**Your objective**
The answer should be each line from the entries below that has the word "xmlns" in it.

Before-and-after change records:

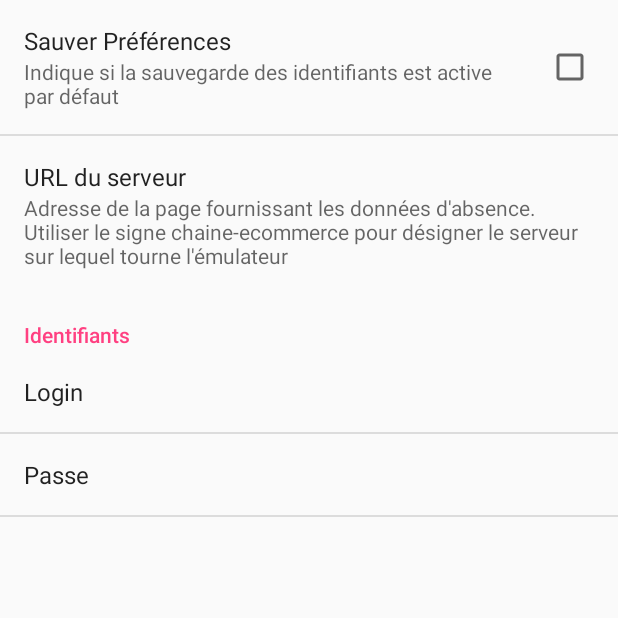
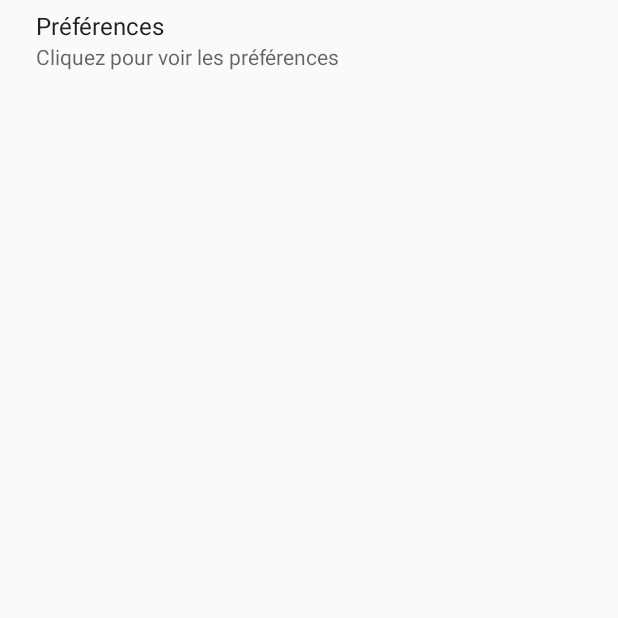
Before and after one commit to QuentinMarescaux/Kiwi-Chat, an Android app: the SettingsActivity screen opened directly, with no data from a screen before it, on a phone screen of 412 x 824 dp, the top half of it. Run offline under Robolectric (Android 15) with nearby library versions, the phone set to English and light mode, and no system bars.

Commit message:
use fragments for the preferences

```diff
--- a/app/src/main/AndroidManifest.xml
+++ b/app/src/main/AndroidManifest.xml
@@ -14,9 +14,10 @@
         android:supportsRtl="true"
         android:theme="@style/AppTheme"
         android:usesCleartextTraffic="true">
+
         <activity android:name=".ChoixConvActivity"></activity>
         <activity android:name=".ShowConvActivity"></activity>
-        <activity android:name=".SettingsActivity" />
+        <activity android:name=".SettingsActivity" android:label="Preferences"></activity>
         <activity android:name=".LoginActivity">
             <intent-filter>
                 <action android:name="android.intent.action.MAIN" />
--- a/app/src/main/java/com/example/chat2i/LoginActivity.java
+++ b/app/src/main/java/com/example/chat2i/LoginActivity.java
@@ -157,8 +157,9 @@ public class LoginActivity extends AppCompatActivity implements View.OnClickList
     @Override
     public boolean onOptionsItemSelected(MenuItem item) {
         switch (item.getItemId()) {
-            case R.id.action_settings : gs.alerter("preferences");
-            // afficher l'activité "préférences"
+            case R.id.action_settings :
+                gs.alerter("preferences");
+                // afficher l'activité "préférences"
                 Intent toSettings = new Intent(this,SettingsActivity.class);
                 startActivity(toSettings);
             break ;
--- a/app/src/main/java/com/example/chat2i/SettingsActivity.java
+++ b/app/src/main/java/com/example/chat2i/SettingsActivity.java
@@ -3,18 +3,17 @@ package com.example.chat2i;
 import android.os.Bundle;
 import android.preference.PreferenceActivity;
 
+import java.util.List;
+
 public class SettingsActivity extends PreferenceActivity {
 
-    // A déclarer dans le MANIFESTE !
-    // Cf. <activity android:name=".SettingsActivity"></activity>
-    // dans la balise <application>
-
+    @Override
+    public void onBuildHeaders(List<Header> target) {
+        loadHeadersFromResource(R.xml.preferences_headers, target);
+    }
 
     @Override
-    protected void onCreate(Bundle savedInstanceState) {
-        super.onCreate(savedInstanceState);
-        //TODO: Utiliser des fragments plutot qu'une activité 'préférences'
-        //noinspection deprecation
-        addPreferencesFromResource(R.xml.preferences);
+    protected boolean isValidFragment(String fragmentName) {
+        return SettingsFragment.class.getName().equals(fragmentName);
     }
 }
--- a/app/src/main/res/menu/menu.xml
+++ b/app/src/main/res/menu/menu.xml
@@ -12,5 +12,4 @@
         android:showAsAction="never"
         android:title="@string/action_account"/>
 
-
 </menu>
--- a/app/src/main/res/xml/preferences.xml
+++ b/app/src/main/res/xml/preferences.xml
@@ -1,11 +1,12 @@
 <?xml version="1.0" encoding="UTF-8"?>
 <PreferenceScreen xmlns:android="http://schemas.android.com/apk/res/android">
 
+    <CheckBoxPreference android:key="remember" android:title="Sauver Préférences" android:summary="Indique si la sauvegarde des identifiants est active par défaut" android:defaultValue="true"/>
+    <EditTextPreference android:title="URL du serveur" android:key="urlData" android:defaultValue="http://chaire-ecommerce.ec-lille.fr/ime5/data.php" android:summary="Adresse de la page fournissant les données d'absence. Utiliser le site chaine-ecommerce pour désigner le serveur sur lequel tourne l'api"/>
 
-    <CheckBoxPreference android:key="remember" android:title="Sauver Préférences" android:summary="Indique si la sauvegarde des identifiants est active par défaut" android:defaultValue="true"/>
-    <EditTextPreference android:title="URL du serveur" android:key="urlData" android:defaultValue="http://chaire-ecommerce.ec-lille.fr/ime5/data.php" android:summary="Adresse de la page fournissant les données d'absence. Utiliser le signe chaine-ecommerce pour désigner le serveur sur lequel tourne l'émulateur"/>
     <PreferenceCategory android:key="identifiants" android:title="Identifiants" android:summary="Saisie des identifiants utilisateur">
         <EditTextPreference android:title="Login" android:key="login" android:defaultValue=""/>
         <EditTextPreference android:title="Passe" android:key="passe" android:defaultValue=""/>
-        </PreferenceCategory>
+    </PreferenceCategory>
+
 </PreferenceScreen>
--- /dev/null
+++ b/app/src/main/res/xml/preferences_headers.xml
@@ -0,0 +1,9 @@
+<?xml version="1.0" encoding="utf-8"?>
+<preference-headers xmlns:android="http://schemas.android.com/apk/res/android">
+
+    <header
+        android:fragment="com.example.chat2i.SettingsFragment"
+        android:title="@string/preferences"
+        android:summary="Cliquez pour voir les préférences" />
+
+</preference-headers>
```
Also changed, not shown: app/src/main/java/com/example/chat2i/SettingsFragment.java (added, +13 -0 lines).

**Task answer**
 <PreferenceScreen xmlns:android="http://schemas.android.com/apk/res/android">
+<preference-headers xmlns:android="http://schemas.android.com/apk/res/android">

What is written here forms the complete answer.